--- START ---
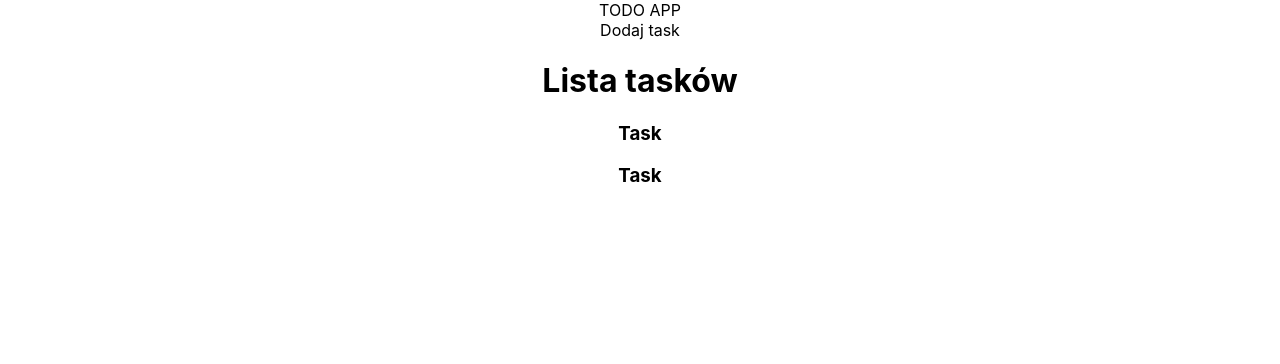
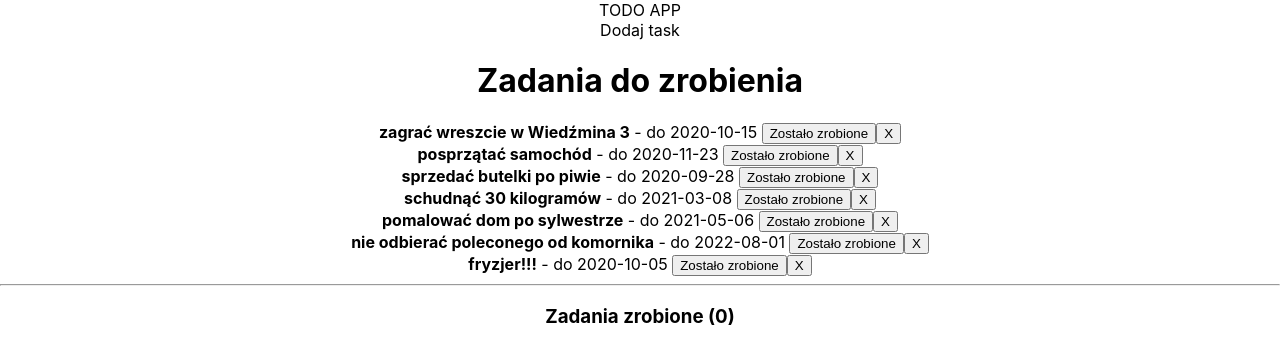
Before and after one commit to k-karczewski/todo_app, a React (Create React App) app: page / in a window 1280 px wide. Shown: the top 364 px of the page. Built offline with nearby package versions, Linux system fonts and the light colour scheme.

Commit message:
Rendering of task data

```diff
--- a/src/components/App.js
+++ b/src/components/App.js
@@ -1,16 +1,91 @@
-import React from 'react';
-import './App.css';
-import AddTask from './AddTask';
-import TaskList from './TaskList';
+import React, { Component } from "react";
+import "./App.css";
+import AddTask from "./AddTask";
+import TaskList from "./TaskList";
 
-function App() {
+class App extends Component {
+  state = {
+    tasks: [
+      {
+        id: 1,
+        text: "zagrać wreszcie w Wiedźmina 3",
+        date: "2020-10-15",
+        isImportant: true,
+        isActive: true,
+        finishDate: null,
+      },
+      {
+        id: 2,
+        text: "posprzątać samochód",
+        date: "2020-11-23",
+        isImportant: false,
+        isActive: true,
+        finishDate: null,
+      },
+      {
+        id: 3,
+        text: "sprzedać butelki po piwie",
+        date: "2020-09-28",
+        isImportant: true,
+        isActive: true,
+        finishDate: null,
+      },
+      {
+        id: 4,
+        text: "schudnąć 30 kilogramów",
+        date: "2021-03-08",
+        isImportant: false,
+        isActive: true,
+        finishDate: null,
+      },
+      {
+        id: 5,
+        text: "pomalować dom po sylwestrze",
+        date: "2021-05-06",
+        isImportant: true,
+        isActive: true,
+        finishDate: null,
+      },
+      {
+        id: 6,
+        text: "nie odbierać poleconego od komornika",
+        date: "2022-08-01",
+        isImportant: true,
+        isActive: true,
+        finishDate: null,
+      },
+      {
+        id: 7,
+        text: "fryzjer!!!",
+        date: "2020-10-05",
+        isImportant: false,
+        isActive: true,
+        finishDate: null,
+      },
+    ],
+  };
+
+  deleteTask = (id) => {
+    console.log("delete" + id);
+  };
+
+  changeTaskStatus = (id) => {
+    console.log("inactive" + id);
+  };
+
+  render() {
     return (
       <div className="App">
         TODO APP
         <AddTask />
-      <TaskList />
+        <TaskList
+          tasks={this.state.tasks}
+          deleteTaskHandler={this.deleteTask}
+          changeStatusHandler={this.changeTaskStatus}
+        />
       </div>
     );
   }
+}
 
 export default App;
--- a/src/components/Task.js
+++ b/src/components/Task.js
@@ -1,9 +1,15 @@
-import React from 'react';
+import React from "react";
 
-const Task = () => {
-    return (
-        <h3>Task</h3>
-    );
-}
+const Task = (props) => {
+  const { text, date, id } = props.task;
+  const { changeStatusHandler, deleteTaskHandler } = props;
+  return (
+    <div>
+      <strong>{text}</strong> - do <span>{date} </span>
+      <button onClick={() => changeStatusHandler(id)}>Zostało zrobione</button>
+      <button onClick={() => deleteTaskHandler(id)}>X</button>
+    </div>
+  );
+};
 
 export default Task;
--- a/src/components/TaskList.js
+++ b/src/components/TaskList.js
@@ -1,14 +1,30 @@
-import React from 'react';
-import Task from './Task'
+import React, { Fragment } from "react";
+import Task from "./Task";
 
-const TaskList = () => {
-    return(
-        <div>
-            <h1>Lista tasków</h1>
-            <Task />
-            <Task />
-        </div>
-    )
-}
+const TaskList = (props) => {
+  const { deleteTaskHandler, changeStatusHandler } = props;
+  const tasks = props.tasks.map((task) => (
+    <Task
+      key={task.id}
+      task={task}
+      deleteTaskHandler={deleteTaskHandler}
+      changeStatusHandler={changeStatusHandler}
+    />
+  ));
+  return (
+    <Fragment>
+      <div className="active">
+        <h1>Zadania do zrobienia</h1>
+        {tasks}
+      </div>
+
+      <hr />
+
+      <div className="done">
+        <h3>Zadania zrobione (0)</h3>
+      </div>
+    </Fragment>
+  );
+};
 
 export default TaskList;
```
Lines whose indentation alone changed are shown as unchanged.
--- END ---
--- START ---
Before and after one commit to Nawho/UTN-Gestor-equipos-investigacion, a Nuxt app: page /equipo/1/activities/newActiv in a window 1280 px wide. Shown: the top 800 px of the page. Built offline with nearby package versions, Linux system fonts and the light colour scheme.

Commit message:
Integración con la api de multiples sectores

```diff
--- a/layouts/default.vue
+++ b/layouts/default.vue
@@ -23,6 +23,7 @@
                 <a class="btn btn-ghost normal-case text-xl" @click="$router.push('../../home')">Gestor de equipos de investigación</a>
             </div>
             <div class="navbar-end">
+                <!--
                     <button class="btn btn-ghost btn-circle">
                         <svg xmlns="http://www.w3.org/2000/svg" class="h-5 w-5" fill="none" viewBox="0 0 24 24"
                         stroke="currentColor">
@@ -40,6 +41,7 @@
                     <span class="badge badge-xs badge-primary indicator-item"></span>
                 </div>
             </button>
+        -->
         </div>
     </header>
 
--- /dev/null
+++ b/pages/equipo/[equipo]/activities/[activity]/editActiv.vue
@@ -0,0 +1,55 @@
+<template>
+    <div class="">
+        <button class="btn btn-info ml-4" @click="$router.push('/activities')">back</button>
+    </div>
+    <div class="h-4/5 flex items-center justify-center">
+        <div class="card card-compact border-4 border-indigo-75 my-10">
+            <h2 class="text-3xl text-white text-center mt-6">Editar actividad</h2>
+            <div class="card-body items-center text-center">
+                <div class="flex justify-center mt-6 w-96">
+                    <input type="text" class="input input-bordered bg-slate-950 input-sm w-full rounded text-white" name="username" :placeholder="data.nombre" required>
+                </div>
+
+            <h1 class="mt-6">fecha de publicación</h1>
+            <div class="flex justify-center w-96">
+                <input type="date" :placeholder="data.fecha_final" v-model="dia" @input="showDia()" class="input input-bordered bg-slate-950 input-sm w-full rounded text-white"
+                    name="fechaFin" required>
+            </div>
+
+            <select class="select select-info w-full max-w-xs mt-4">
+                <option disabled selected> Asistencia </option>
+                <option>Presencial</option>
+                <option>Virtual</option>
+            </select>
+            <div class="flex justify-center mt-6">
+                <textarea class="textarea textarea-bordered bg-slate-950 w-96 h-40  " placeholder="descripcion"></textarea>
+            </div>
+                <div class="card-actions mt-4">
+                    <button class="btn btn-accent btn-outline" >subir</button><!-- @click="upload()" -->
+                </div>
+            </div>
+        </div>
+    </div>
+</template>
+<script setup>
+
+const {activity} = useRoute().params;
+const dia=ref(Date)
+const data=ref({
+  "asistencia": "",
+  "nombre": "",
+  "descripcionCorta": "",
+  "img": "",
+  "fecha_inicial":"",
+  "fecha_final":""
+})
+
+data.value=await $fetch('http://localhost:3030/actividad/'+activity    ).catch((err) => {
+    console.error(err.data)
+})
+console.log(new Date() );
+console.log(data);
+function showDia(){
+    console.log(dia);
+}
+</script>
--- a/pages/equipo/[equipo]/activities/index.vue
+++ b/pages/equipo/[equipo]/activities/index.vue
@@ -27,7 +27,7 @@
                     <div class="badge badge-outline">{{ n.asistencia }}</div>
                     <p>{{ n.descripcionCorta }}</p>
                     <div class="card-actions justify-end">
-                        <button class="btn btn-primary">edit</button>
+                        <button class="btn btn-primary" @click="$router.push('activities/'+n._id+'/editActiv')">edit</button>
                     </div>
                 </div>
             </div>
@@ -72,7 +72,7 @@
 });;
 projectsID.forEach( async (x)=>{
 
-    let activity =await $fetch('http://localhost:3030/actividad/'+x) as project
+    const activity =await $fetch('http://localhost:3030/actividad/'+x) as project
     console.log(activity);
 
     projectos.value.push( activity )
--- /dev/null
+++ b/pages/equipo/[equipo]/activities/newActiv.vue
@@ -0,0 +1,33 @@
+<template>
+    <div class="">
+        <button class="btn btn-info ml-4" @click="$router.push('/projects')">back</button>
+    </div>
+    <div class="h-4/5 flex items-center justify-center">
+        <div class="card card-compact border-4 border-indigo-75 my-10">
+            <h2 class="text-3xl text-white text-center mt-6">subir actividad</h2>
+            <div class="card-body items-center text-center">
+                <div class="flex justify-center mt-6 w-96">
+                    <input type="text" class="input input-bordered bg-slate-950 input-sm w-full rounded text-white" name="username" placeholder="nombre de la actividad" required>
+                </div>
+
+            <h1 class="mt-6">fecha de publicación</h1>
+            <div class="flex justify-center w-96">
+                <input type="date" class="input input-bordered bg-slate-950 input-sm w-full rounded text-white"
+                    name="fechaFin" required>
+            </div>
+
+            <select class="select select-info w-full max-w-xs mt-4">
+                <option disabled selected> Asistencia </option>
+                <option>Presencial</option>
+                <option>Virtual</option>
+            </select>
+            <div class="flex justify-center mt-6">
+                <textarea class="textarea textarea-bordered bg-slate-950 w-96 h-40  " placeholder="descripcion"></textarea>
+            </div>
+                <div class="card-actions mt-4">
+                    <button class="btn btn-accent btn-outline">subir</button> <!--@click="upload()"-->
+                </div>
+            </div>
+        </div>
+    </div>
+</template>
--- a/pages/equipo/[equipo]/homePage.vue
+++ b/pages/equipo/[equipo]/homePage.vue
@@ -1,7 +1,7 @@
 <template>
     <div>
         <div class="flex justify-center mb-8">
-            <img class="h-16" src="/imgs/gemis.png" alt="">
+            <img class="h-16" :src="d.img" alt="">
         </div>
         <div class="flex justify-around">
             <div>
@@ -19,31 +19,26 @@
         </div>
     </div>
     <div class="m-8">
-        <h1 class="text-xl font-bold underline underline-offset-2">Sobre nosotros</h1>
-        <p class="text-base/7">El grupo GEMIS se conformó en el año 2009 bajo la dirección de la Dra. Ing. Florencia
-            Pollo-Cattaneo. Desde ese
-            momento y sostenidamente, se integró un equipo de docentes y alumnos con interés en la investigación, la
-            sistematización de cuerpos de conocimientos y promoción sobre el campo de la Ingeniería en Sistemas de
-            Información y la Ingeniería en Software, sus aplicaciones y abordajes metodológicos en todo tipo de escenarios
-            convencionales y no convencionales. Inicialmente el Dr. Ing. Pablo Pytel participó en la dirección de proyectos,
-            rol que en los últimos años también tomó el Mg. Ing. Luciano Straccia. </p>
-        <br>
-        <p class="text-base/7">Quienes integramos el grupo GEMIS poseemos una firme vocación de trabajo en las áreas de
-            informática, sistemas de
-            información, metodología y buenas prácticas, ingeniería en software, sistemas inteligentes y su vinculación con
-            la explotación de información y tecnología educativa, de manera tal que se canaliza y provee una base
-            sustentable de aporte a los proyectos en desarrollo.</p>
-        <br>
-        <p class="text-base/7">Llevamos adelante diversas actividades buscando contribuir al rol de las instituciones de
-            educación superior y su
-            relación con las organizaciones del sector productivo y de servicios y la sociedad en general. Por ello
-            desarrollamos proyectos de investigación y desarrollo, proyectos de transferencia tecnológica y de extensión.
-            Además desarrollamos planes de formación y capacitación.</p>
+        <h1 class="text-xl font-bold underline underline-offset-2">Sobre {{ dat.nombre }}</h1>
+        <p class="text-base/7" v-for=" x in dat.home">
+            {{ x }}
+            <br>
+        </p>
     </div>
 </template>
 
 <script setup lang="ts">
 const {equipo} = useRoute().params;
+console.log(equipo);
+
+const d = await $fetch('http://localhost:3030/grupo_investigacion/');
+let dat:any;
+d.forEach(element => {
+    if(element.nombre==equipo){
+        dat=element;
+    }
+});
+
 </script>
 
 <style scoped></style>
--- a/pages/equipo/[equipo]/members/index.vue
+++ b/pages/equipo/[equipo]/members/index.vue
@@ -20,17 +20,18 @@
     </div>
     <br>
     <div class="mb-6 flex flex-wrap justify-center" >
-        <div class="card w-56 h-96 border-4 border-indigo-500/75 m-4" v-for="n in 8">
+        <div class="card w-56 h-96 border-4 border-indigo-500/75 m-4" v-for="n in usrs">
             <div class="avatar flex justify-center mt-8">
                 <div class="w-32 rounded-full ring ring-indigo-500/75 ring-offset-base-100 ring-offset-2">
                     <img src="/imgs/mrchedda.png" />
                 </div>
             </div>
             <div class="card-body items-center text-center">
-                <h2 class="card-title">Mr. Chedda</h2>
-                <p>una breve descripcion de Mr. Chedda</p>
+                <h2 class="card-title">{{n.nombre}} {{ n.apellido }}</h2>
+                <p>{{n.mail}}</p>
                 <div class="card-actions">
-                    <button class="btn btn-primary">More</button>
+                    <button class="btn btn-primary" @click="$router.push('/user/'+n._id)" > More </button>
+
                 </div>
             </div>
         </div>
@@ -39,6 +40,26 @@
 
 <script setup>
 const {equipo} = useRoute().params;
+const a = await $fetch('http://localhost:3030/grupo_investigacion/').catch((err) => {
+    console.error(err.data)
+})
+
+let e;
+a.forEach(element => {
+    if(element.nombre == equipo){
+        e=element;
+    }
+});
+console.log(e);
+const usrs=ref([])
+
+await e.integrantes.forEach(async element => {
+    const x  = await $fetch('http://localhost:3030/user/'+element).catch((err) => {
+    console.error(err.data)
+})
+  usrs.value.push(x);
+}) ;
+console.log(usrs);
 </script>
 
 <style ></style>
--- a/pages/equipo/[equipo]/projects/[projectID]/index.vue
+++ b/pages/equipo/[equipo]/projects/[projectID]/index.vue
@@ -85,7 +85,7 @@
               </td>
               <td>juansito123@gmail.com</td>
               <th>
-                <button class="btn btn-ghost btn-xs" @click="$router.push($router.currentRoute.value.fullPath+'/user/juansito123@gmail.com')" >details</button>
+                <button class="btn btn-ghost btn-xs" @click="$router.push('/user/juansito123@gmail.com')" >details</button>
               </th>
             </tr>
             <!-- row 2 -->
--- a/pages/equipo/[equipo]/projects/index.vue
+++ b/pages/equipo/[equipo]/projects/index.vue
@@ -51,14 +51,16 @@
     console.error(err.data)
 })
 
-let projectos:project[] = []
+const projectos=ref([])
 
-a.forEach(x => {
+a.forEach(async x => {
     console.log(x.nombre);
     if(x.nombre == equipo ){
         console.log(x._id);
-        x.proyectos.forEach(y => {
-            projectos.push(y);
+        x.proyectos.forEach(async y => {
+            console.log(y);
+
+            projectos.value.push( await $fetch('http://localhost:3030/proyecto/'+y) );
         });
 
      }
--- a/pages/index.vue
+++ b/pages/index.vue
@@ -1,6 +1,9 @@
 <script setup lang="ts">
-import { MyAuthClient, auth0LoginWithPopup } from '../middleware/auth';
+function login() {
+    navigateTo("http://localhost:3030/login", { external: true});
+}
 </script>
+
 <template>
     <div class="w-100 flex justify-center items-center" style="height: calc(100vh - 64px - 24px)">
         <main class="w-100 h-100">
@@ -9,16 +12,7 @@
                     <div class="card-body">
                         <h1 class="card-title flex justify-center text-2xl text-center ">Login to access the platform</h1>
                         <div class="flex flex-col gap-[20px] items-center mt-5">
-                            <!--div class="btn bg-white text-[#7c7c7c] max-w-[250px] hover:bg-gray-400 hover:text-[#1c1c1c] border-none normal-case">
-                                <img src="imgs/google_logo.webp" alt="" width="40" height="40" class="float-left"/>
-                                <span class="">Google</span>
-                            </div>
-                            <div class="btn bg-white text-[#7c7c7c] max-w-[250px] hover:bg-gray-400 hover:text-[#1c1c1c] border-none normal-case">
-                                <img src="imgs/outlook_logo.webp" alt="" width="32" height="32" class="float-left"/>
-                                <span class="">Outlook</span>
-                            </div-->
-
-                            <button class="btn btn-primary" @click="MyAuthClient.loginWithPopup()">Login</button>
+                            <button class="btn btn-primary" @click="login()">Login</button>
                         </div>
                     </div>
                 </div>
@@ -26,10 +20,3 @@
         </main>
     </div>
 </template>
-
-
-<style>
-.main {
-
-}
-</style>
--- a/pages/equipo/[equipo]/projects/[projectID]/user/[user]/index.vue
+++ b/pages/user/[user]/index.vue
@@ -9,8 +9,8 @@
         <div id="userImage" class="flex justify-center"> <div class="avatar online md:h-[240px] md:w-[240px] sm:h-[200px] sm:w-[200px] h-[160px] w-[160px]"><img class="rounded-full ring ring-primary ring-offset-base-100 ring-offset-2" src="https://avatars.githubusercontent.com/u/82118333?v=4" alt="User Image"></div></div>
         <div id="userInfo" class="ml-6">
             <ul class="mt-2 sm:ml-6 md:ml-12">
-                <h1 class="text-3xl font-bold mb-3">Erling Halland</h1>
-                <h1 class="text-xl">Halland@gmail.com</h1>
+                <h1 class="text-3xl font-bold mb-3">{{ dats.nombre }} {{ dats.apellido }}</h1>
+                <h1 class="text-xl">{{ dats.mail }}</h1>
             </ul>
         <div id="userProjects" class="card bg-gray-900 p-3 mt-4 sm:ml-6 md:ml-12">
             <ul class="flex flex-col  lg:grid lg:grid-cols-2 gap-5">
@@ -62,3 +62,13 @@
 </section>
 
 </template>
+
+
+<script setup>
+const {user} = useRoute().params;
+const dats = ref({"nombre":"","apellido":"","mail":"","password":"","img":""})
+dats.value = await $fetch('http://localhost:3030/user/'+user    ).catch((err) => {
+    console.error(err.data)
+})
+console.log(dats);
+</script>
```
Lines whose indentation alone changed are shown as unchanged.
--- END ---
--- START ---
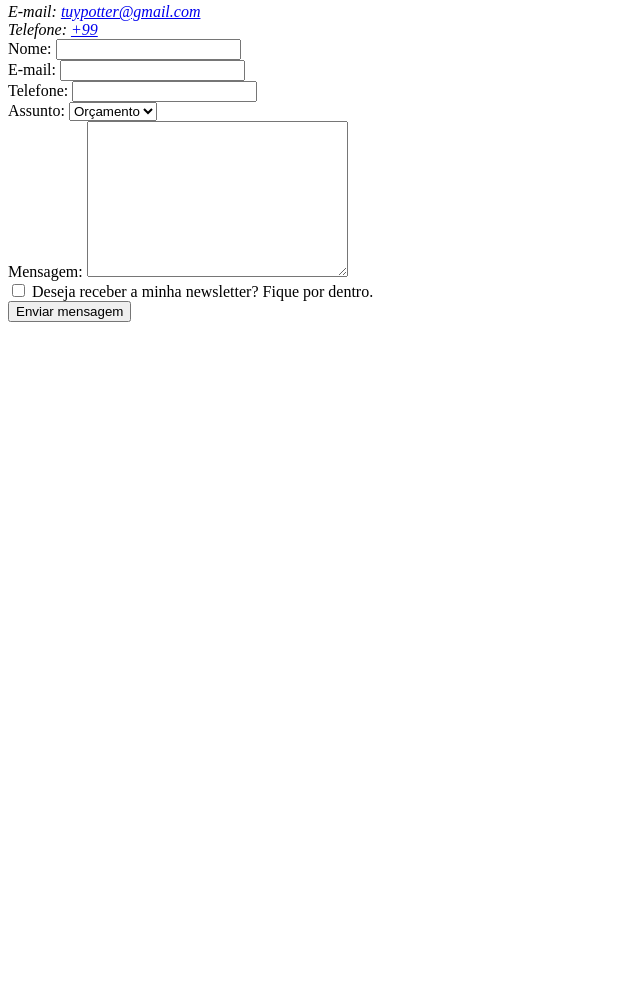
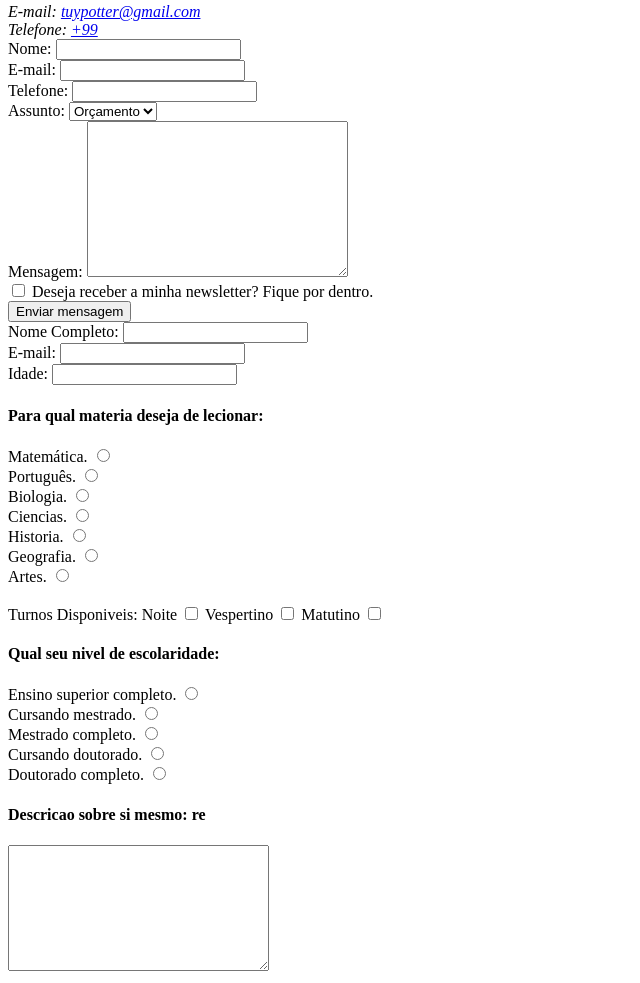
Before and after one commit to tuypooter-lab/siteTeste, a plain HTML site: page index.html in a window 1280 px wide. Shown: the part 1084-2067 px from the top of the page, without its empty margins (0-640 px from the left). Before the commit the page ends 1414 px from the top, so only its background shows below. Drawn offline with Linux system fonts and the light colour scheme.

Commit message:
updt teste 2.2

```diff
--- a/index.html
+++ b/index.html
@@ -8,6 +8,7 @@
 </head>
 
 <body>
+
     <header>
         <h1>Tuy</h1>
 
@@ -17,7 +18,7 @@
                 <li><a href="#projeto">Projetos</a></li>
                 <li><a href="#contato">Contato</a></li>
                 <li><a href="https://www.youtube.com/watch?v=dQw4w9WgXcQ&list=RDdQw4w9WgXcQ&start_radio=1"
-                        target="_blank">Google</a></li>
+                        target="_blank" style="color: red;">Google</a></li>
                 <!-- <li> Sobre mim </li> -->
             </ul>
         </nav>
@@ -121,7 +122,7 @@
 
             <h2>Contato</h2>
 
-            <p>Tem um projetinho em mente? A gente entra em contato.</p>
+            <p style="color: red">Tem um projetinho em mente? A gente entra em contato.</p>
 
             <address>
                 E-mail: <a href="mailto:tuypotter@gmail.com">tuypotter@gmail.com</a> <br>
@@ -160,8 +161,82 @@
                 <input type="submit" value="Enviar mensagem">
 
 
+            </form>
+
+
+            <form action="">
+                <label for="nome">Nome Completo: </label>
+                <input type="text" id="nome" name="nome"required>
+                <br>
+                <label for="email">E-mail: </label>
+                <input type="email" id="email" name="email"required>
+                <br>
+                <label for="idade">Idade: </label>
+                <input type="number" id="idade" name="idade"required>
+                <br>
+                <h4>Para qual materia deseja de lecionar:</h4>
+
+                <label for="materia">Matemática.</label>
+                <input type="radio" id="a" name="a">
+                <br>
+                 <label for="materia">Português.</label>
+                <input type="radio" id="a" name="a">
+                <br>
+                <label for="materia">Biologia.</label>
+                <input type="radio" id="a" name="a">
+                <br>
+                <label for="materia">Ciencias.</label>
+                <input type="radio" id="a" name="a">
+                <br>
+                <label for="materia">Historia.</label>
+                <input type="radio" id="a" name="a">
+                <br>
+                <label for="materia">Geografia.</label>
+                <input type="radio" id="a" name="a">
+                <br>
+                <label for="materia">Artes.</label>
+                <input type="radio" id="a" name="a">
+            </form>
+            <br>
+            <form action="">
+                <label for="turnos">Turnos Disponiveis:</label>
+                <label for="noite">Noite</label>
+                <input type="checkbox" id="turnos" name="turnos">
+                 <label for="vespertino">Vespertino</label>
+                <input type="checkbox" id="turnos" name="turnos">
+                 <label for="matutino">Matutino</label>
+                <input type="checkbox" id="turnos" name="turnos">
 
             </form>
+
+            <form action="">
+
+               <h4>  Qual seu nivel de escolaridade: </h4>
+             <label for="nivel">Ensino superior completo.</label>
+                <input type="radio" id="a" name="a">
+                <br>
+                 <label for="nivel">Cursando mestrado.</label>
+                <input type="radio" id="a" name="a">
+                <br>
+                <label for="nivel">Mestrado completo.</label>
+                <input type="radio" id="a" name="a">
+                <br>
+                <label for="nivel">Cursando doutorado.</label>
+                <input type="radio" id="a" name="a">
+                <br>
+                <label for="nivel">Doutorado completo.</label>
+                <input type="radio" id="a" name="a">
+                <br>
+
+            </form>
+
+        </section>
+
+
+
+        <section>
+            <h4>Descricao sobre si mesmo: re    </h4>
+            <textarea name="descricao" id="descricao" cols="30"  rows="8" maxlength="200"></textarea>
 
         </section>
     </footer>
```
--- END ---
Instructions for the task -> Find every line of the data that includes the string "element". Copy each of those lines.

Solution to this exercise ->
+d.forEach(element => {
+    if(element.nombre==equipo){
+        dat=element;
+a.forEach(element => {
+    if(element.nombre == equipo){
+        e=element;
+await e.integrantes.forEach(async element => {
+    const x  = await $fetch('http://localhost:3030/user/'+element).catch((err) => {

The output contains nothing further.